Gold Digger 5
Tina entered the hotel room, threw her handbag on the bed and ran into the bathroom. She came out minutes later and sat on the bed. She brought out the money Dayo gave her and threw the bundles of Naira notes on the bed.
She got up and stood before the mirror and looked at her reflection. She rubbed her stomach in slow round motions.
Her phone rang. She answered it.
It was her childhood friend Shade.
“Yes, you can come up to my room.”
Moments later Shade joined her in the hotel room. Shade had forced her wide hips into a very tight pair of jeans and wore a large top. Tina wondered how her body could breathe in those jeans.
“What did he do when you told him?” Shade asked before she sat down.
“I couldn’t say anything. The first time his stupid sister was there.”
“You could have pulled him into a room,” Shade said.
“I wanted to have his full attention.”
Tina removed her shoes and tossed them aside. She cleared the Naira notes from the bed and returned them to her bag.
“I hate his nosey sister. I think she may have noticed that I am pregnant. She was almost examining me in the room. At some point I had to snatch my hand away from her.
The second time was this morning in his office. I just couldn’t bring myself to tell him that I was carrying his baby.”
Shade looked at her friend in silence.
“Why are you staring at me like that?”Tina asked
“I remember telling you not to get pregnant unless you are ready to take care of a child. This pregnancy is going to disrupt your life.” Shade said.
“What choice did I have?” Tina stood up from the bed. “I was tired of being tossed from one man to another. They were just using me and moving on with their lives. I wanted a man who would stay with me and not run back into the arms of his wife. I wanted a man I could call mine.”
“And you think getting pregnant was the right thing to do to get a man?”
“Yes! I had to do something to set myself free or remain at their mercy. I pleasured them whenever they pleased, I accompanied them to parties when they were abroad and made them the envy of their friends, I was the beautiful face who was to be seen but not heard but I wasn’t good enough to bear their name or enter their homes,” she said bitterly.
“Tina, no one forced this life on you. You chose it. You decided not to settle down with a man who loved you like Dayo. What you were after was his money.”
“Stop trying to psychoanalyse me. I am not one of your patients.” Tina hit the dinning table hard and two tea cups fell on the carpet. She didn’t bother to pick them up.
She took a can of beer from the small fridge that hid under the writing desk. She didn’t offer her friend anything. Shade stood up, helped herself to a bottle of water and returned to her chair.
“I spent ten years of my life in the UK and what do I have to show for it? Nothing! Just a worthless UK passport.”

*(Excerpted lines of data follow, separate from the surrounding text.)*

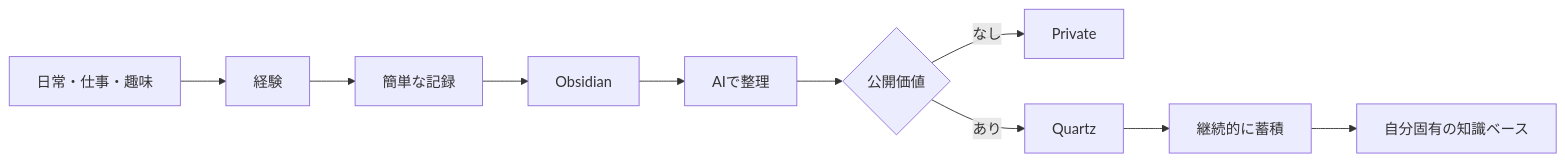
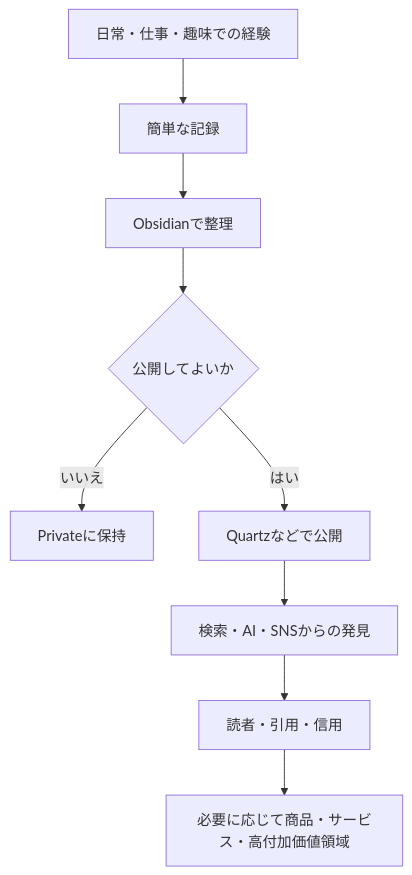
The third of 4 diagrams in content/31_Research/AI時代のWeb閲覧・広告収益・個人サイト戦略についての整理.md (fukkamaru/digital-garden), drawn with Mermaid before and after one commit. The commit also changed other lines of this file and 319 other files, not shown here.

````diff
--- a/content/31_Research/AI時代のWeb閲覧・広告収益・個人サイト戦略についての整理.md
+++ b/content/31_Research/AI時代のWeb閲覧・広告収益・個人サイト戦略についての整理.md
@@ -1324,12 +136,11 @@
 ```mermaid
-flowchart LR
-    A[日常・仕事・趣味] --> B[経験]
-    B --> C[簡単な記録]
-    C --> D[Obsidian]
-    D --> E[AIで整理]
-    E --> F{公開価値}
-    F -->|なし| G[Private]
-    F -->|あり| H[Quartz]
-    H --> I[継続的に蓄積]
-    I --> J[自分固有の知識ベース]
+flowchart TD
+    A[日常・仕事・趣味での経験] --> B[簡単な記録]
+    B --> C[Obsidianで整理]
+    C --> D{公開してよいか}
+    D -->|いいえ| E[Privateに保持]
+    D -->|はい| F[Quartzなどで公開]
+    F --> G[検索・AI・SNSからの発見]
+    G --> H[読者・引用・信用]
+    H --> I[必要に応じて商品・サービス・高付加価値領域]
 ```
````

“And don’t forget all the boxes of clothes and shoes you managed to acquire,” Shade mocked her. Years ago Shade had advised her friend to return home to Nigeria but she wouldn’t listen. The fast life of London seduced her. She wanted to live like the stars she saw on television. It cost her ten years of her life.

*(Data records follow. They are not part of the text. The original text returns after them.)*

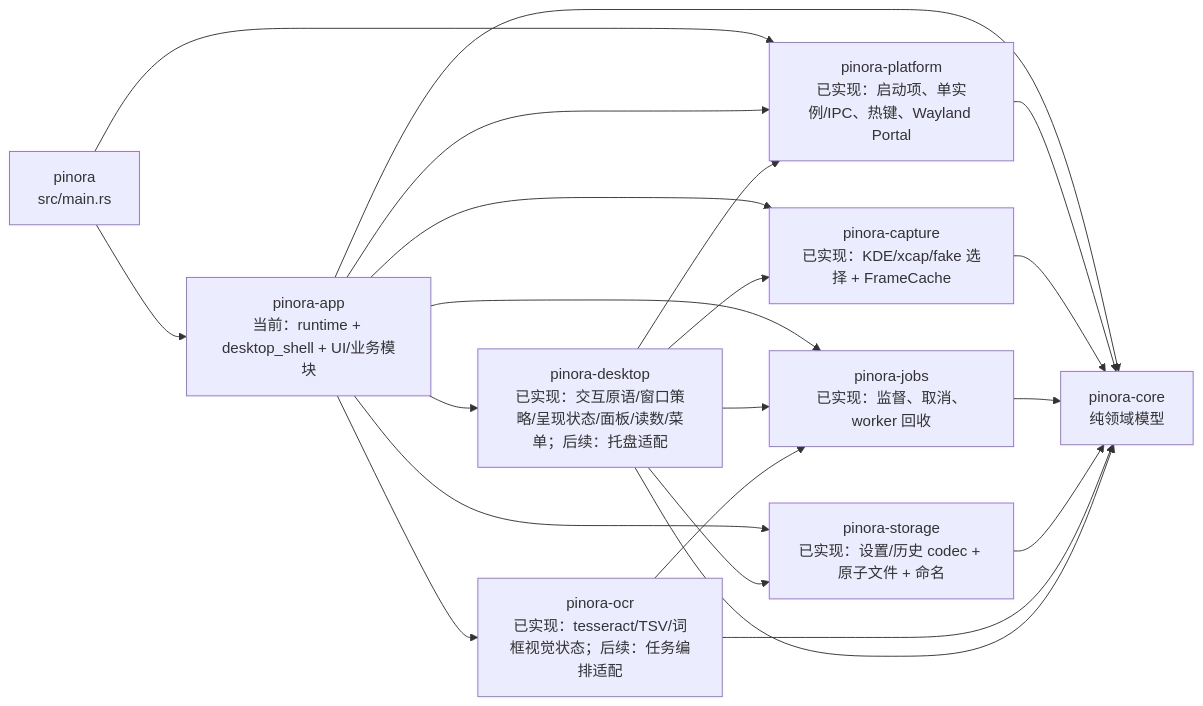
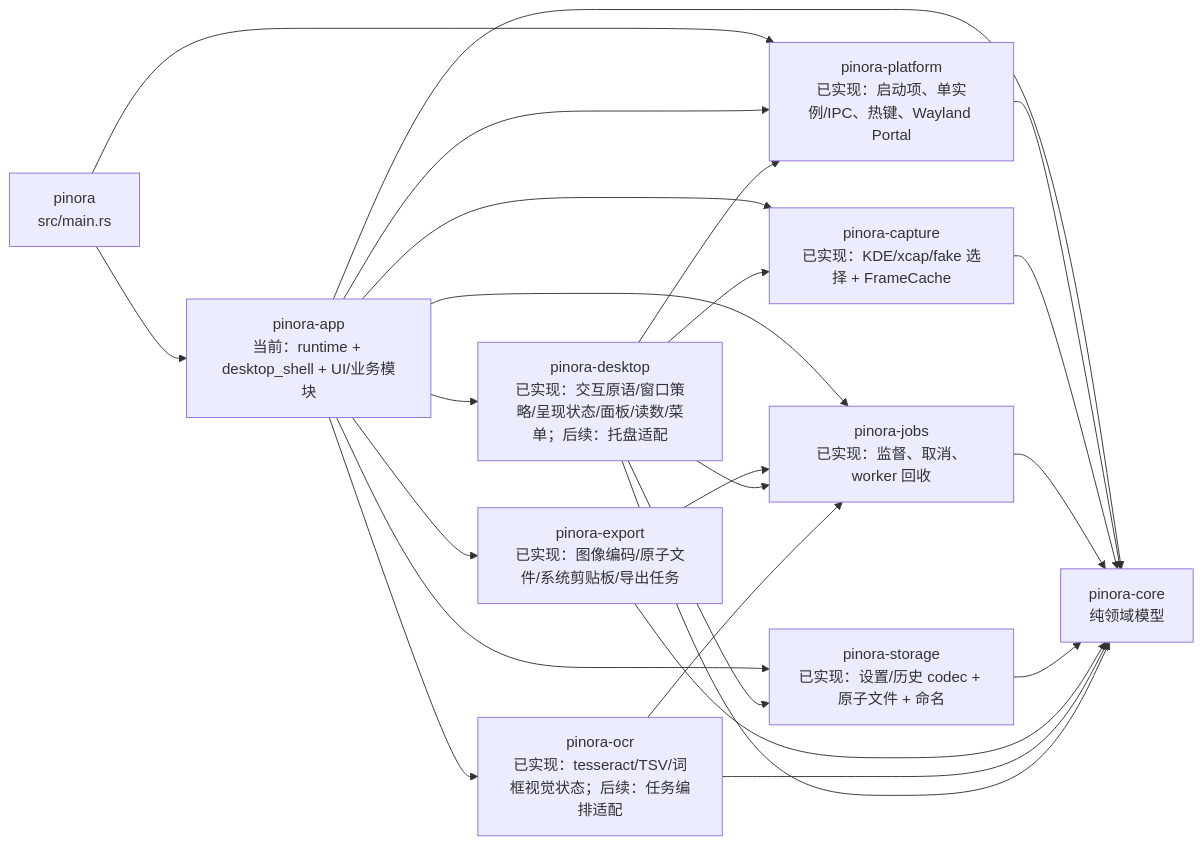
The third of 23 diagrams in docs/Pinora-开发设计文档.md (yhyzgn/pinora), drawn with Mermaid before and after one commit. The commit also changed other lines of this file and 18 other files, not shown here.

````diff
--- a/docs/Pinora-开发设计文档.md
+++ b/docs/Pinora-开发设计文档.md
@@ -236,24 +236,27 @@
 ```mermaid
 flowchart LR
     Main["pinora\nsrc/main.rs"] --> App["pinora-app\n当前：runtime + desktop_shell + UI/业务模块"]
     Main --> Platform["pinora-platform\n已实现：启动项、单实例/IPC、热键、Wayland Portal"]
     App --> Platform
     App --> Core["pinora-core\n纯领域模型"]
     Platform --> Core
 
     App --> CaptureNow["pinora-capture\n已实现：KDE/xcap/fake 选择 + FrameCache"]
     CaptureNow --> Core
     App --> JobsNow["pinora-jobs\n已实现：监督、取消、worker 回收"]
     JobsNow --> Core
     App --> StorageNow["pinora-storage\n已实现：设置/历史 codec + 原子文件 + 命名"]
     StorageNow --> Core
     App --> Desktop["pinora-desktop\n已实现：交互原语/窗口策略/呈现状态/面板/读数/菜单；后续：托盘适配"]
+    App --> ExportNow["pinora-export\n已实现：图像编码/原子文件/系统剪贴板/导出任务"]
+    ExportNow --> Core
+    ExportNow --> JobsNow
     App --> Ocr["pinora-ocr\n已实现：tesseract/TSV/词框视觉状态；后续：任务编排适配"]
     Ocr --> Core
     Desktop --> Core
     Desktop --> Platform
     Desktop --> CaptureNow
     Desktop --> JobsNow
     Desktop --> StorageNow
     Ocr --> JobsNow
 ```
````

Tina stood before her friend. “Shade, who is going to pay for all these?” She spread her hands. “I am beautiful. I’ve got a great body. Someone should step up and start paying for it.”
“Do you really want to settle down?” Shade asked.
“Of course not. This pregnancy is my ticket out of poverty.”
“Your ticket out of poverty? I see.” Shade said.
“No Shade, you don’t see. You don’t see at all. Do you know how much I suffered in the UK before I got my passport? Do you know what I had to endure from men? I am done with all that. Someone has to pay for my comfort.”
“But those men were not responsible for the choices you made. I told you to get a degree while you were there but you decided you wanted to be a fashion designer and move with the high and mighty in the society. That life has disappointed you and now you blame the men who accepted your offer of money for pleasure?Tina, don’t blame them, blame yourself.”
Tina was about to reply her friend when her phone rang. She listened for a few seconds and an angry frown covered her face.
“Shade, you have to leave.”
“Are you serious? Why?” Shade asked her friend.
Tina started arranging the room. She threw the empty can of beer in the waste paper basket and put her shoes in the wardrobe.
“Tina, what’s going on?”
Tina didn’t answer. She changed into a pair of jeans shorts and a white sheer blouse. She sat down before the dressing mirror, applied some make-up and wore some perfume.
There was a discreet knock on the door.
They both looked at the door.
“Are you expecting someone?” Shade asked.
“Yes.” She picked up the tea cups from the floor and arranged them on the table.
“Who is it?”
“Why didn’t you tell me?”
“I told you to leave but you wouldn’t listen.”
“No, why didn’t you tell me it was Dayo?”
“It wasn’t important.”
The knock came again.
“Won’t you get the door?” Shade asked.
Tina looked at herself again in the mirror.
“How do I look?” She asked her friend.
“Good,”Tina smiled and reached for the door.